I’d like to preface by acknowledging that some of these tips may not be an option for you. These are merely taken from my own experience when I had minimum wage and close-to-minimum wage jobs. However, I had no dependents and had parents I could’ve asked for help if I was truly in a bind. I never had to ask my parents for money, oddly enough, but they may have given me the occasional small cash gift.
Live at Home
If you have the opportunity to live at home, rent-free, please do it. That eliminates your biggest expense, next to food. If you are fortunate enough to have parents who can afford rent or their mortgage and do not need you to chip in for that, I would suggest offering to contribute to groceries and figure out a manageable amount. I was lucky that while I was working part-time in a minimum wage job, I was able to live with my mom, rent-free. Another time, however, I was working part-time in a different minimum-wage job and living with two other roommates in a downtown apartment (which was essentially an attic). My rent was $525.
Lower Your Cell Phone Plan
Cell phone plans are expensive in Canada. However, some carriers are pricier than others. I recently cancelled my Telus account because I was paying $110.00 for… not much. I tried to negotiate with them and they wouldn’t budge. When my contract was close to ending, I switched to their no-frills counterpart – Koodo Mobile. Koodo was offering a $10.00 rebate for the first 6 months for new customers who were bringing their own phones. Since I had an unlocked phone, I signed right up. I currently pay around $50.00, tax included, with a few GBs of data.

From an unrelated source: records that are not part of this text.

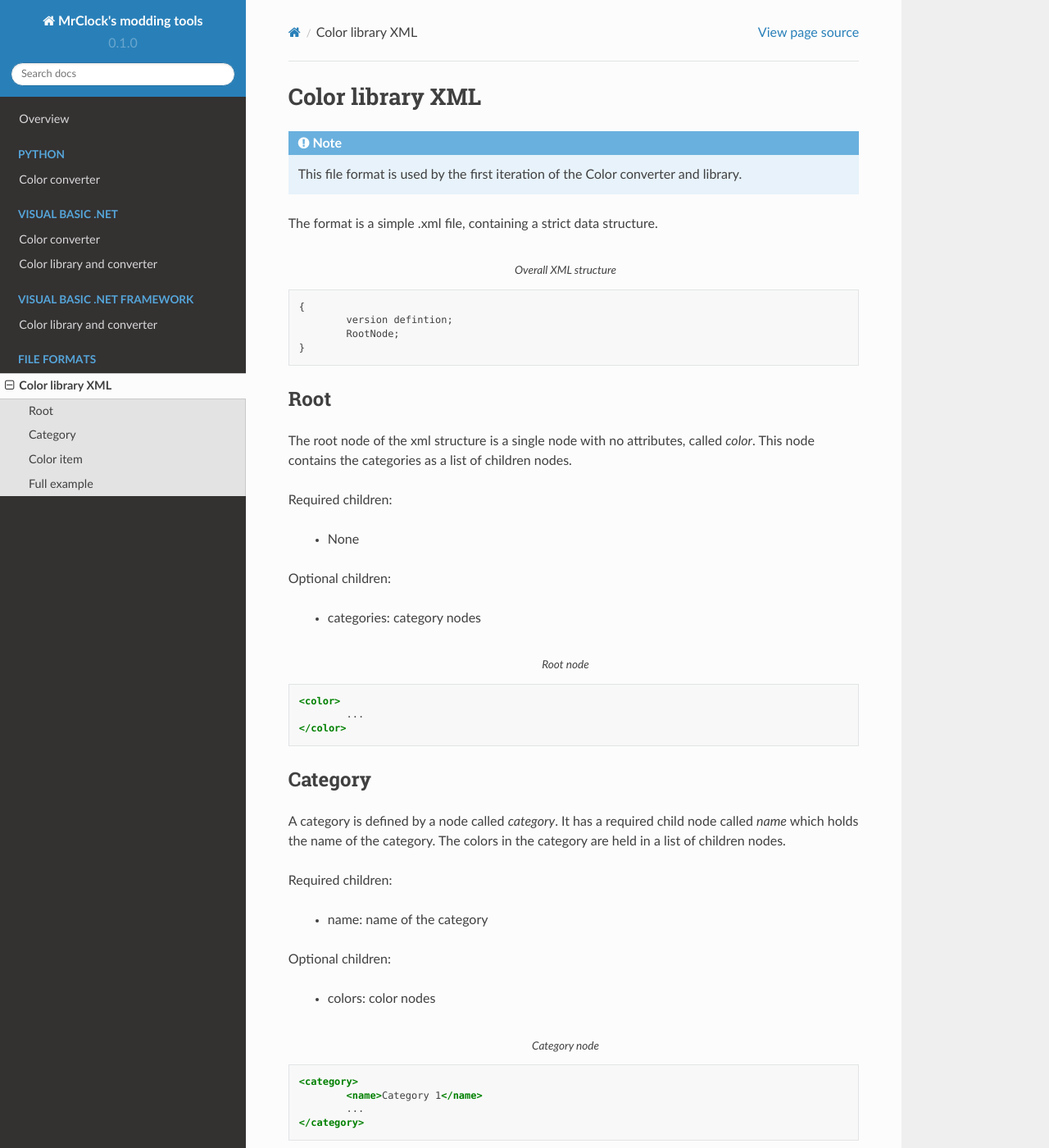
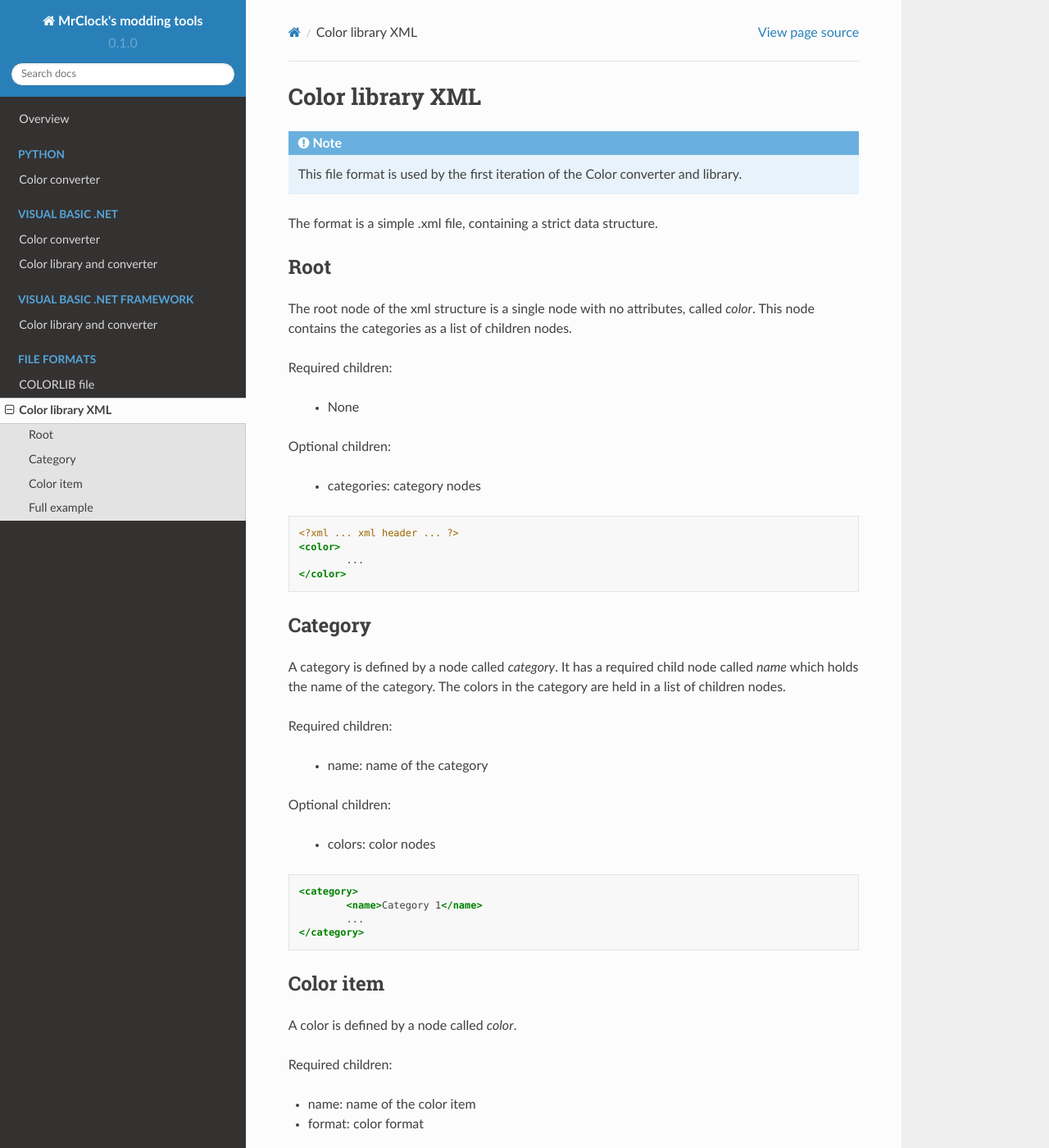
Before and after one commit to MrClock8163/ToolDocumentation, a Sphinx documentation site: the page built from docs/source/formats/libraryXML.rst, in a window 1280 px wide and 1400 px high. Shown: the whole window at 82% size. Built offline with Sphinx 7.4.7 and the Read the Docs theme 2.0.0, drawn with Linux system fonts in a browser that asks for light colours; some of the changed text lies outside the part shown.

Commit message:
Update file formats

```diff
--- a/docs/source/formats/libraryXML.rst
+++ b/docs/source/formats/libraryXML.rst
@@ -1,18 +1,10 @@
 Color library XML
-=======================
+=================
 
 .. note::
 	This file format is used by the first iteration of the Color converter and library.
 
 The format is a simple .xml file, containing a strict data structure.
-
-.. code-block::
-	:caption: Overall XML structure
-
-	{
-		version defintion;
-		RootNode;
-	}
 
 Root
 ----
@@ -28,8 +20,8 @@
  * categories: category nodes
 
 .. code-block:: xml
-	:caption: Root node
 
+	<?xml ... xml header ... ?>
 	<color>
 		...
 	</color>
@@ -49,7 +41,6 @@
  * colors: color nodes
 
 .. code-block:: xml
-	:caption: Category node
 
 	<category>
 		<name>Category 1</name>
@@ -65,9 +56,11 @@
 
 * name:		name of the color item
 * format:	color format
+
 	* 1: 		sRGB 8-bit
 	* 2: 		sRGB
 	* 3: 		linear RGB
+
 * R: 		red value
 * G: 		green value
 * B:		blue value
@@ -77,7 +70,6 @@
 * None
 
 .. code-block:: xml
-	:caption: Color node
 
 	<color>
 		<name>Color 1</name>
--- a/docs/source/vbnetframework/colorlibrary.rst
+++ b/docs/source/vbnetframework/colorlibrary.rst
@@ -5,7 +5,7 @@
 It is written in Visual Basic .Net Framework. It integrates the converter part of the original iteration
 with a structured color library which allows for categories as well, and a color picker window.
 
-The color library is stored in proprietary .colorlib file which is easier to manage programatically, validate for integrity.
+The color library is stored in a special .colorlib file which is easier to manage programatically, validate for integrity.
 
 Features
 --------
```
Also changed, not shown: other parts of docs/source/formats/libraryXML.rst (+1 -1 lines), docs/source/formats/colorlib.rst (+58 -0 lines).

I suggest if money is tight to sign up with one of the no-frills carriers like Koodo Mobile, Freedom Mobile or Virgin and elect for a simple phone plan without data. If you live in a big city, chances are that WIFI is available everywhere. In Toronto, WIFI is even available for free at some of the major subway stations! My partner has like 500 MB of data and she actually only uses it when she’s in a bind. Most of the time, she turns off her data. She has an iPhone but doesn’t use iMessage. She also has free WIFI at work. Her phone bill is cheaper than mine.
Save $20 - $50 Per Paycheque
This will probably seem like a stretch, and it is. But do what you can. You still need an emergency fund so you don’t run into debt with unexpected expenses. I somehow managed to do this when I worked a part-time minimum wage job while living on my own. I lived in an apartment with two other girls in Kensington Market (if you’re unfamiliar with this Toronto neighbourhood, google it) and even though money was always tight and I ate my fair share of Chinese pastries for dinner, I managed to somehow survive. I did have consumer debt, but overall it was pretty manageable. Again, I didn’t have dependents or a car, and one of the benefits of living in this neighbourhood was that I was right downtown. The only times I really even used public transit was to get to work. Most of the time, I walked.
Small Fruit & Produce Shops Are Your Friends
Again, this is coming from someone who lives in one of the most diverse cities in the world, but if you have a Chinatown or something similar in your city, you should think about shopping there for your fruit and produce. While I no longer live near Chinatown, I’m really lucky because there is a local, family-run fruit & produce store within an 8 minute walk from my apartment. The prices are insanely cheap. I’ve managed to buy a large pack of strawberries for $1.99, where around the corner the same pack of strawberries is sold at Sobeys for $4.99. Both are from the exact same company. Like, WHAT. The only difference is that one is set up in a small storefront, and the other is a big box chain store with large overhead. There are certain negative connotations about buying fruit & produce from places that aren’t chain grocery stores (I’ll let you draw your own conclusions about those opinions), but honestly, it’s all the same. I am so grateful that this family-run business exists and is in my neighbourhood because it’s the single most important factor in reducing my grocery budget, while still eating healthy. I hope that wherever you live, you’re able to look beyond box stores and find some local businesses that provide cheaper grocery options.
The Library is the Best
So long as you can prove where you live (i.e. phone bill with your address), you generally are able to sign up for a library card. I know this goes without saying, but the library is the best. Not only can you ask the library to order books that they don’t have available, but they also have movies and various community events that are free. For me, going to the library fosters a sense of togetherness, since I grew up going to the library and attending their children’s events. As an adult, I’ve also had the ability to increase my personal finance knowledge, since I’ve taken out books like, “It’s Never too Late” by Gail Vaz Oxlade. Keep funding alive for this important public organization, and sign up for a library card today!
I hope that some of these tips are useful to you. In reality, most of these tips can be applied to people who aren’t low-wage earners, but these came to mind because I personally used these strategies when I was a low-wage earner. If you have more suggestions please let me know, so I can incorporate them in future posts!